Activity: Search the records for the string "index" and copy every line where it turns up.

Provided material:
###

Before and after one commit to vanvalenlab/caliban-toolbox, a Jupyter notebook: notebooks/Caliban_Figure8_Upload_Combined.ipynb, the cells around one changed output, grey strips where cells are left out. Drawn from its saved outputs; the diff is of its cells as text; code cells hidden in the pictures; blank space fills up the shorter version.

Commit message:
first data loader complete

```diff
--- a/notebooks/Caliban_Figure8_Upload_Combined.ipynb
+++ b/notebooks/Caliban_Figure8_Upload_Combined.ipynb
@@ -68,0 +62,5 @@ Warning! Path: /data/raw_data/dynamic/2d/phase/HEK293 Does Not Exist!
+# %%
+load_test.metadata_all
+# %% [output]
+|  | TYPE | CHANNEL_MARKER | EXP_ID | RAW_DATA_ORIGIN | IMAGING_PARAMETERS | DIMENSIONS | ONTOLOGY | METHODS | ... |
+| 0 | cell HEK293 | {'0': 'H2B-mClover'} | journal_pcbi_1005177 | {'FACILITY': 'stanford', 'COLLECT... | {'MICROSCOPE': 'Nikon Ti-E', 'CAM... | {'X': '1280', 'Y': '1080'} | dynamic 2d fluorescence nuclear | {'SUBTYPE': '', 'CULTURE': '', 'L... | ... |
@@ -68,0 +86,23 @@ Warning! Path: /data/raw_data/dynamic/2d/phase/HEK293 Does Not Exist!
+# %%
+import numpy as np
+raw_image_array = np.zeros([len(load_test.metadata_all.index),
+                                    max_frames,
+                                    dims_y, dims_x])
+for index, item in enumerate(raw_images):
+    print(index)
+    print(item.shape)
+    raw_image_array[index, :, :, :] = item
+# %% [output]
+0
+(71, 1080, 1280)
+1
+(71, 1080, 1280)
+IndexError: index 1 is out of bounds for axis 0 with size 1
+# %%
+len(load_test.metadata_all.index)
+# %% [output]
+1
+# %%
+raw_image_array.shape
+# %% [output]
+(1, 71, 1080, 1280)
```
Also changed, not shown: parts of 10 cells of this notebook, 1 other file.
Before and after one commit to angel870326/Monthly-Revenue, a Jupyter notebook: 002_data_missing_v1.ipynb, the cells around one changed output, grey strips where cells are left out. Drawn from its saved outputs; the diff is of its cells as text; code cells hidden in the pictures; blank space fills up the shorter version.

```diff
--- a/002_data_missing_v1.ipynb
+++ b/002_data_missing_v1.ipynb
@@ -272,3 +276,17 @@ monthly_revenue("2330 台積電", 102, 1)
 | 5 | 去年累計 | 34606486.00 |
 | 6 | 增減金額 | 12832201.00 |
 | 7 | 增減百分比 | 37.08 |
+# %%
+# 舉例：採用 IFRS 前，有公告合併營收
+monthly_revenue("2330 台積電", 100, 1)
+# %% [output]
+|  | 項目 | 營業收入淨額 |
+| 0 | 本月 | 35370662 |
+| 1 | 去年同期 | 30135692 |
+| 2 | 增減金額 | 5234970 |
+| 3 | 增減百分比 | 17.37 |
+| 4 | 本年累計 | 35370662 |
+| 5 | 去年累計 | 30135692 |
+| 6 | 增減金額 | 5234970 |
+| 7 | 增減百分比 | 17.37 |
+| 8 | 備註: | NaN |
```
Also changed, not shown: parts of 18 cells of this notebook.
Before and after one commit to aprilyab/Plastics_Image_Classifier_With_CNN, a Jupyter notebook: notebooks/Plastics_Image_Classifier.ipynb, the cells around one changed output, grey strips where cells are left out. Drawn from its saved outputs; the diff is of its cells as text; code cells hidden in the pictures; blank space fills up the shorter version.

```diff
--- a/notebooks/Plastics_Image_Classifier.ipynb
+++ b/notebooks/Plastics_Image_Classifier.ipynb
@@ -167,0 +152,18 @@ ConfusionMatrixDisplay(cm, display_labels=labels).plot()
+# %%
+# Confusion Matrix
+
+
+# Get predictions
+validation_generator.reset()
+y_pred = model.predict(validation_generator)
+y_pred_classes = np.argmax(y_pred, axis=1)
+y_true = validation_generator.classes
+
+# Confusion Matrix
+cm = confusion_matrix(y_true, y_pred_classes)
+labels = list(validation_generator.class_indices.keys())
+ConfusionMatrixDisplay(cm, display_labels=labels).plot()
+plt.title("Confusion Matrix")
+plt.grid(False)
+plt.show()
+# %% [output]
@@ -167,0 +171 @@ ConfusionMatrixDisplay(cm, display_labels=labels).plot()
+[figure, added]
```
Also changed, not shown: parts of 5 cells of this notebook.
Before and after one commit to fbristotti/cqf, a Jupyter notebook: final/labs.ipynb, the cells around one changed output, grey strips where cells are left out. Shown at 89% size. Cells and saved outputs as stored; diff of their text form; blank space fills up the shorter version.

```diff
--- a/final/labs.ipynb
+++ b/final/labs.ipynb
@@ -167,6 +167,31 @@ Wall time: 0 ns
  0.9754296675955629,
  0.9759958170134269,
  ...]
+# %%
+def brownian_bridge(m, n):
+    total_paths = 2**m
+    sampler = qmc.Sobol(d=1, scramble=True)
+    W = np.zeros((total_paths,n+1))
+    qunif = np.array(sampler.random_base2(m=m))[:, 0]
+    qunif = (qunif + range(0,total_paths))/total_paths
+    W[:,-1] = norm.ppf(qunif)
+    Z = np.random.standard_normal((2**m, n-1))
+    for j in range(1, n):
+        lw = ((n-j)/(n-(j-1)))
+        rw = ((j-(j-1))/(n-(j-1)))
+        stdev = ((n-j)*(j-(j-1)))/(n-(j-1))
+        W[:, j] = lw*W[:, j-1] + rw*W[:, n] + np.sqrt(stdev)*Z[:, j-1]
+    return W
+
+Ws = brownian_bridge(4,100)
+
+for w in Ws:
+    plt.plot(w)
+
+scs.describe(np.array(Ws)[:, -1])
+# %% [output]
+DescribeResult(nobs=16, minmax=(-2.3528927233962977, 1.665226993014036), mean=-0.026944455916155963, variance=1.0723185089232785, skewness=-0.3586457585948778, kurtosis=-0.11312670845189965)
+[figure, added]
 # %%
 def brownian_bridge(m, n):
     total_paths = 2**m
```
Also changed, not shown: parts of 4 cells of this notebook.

###

Solution:
+raw_image_array = np.zeros([len(load_test.metadata_all.index),
+for index, item in enumerate(raw_images):
+    print(index)
+    raw_image_array[index, :, :, :] = item
+IndexError: index 1 is out of bounds for axis 0 with size 1
+len(load_test.metadata_all.index)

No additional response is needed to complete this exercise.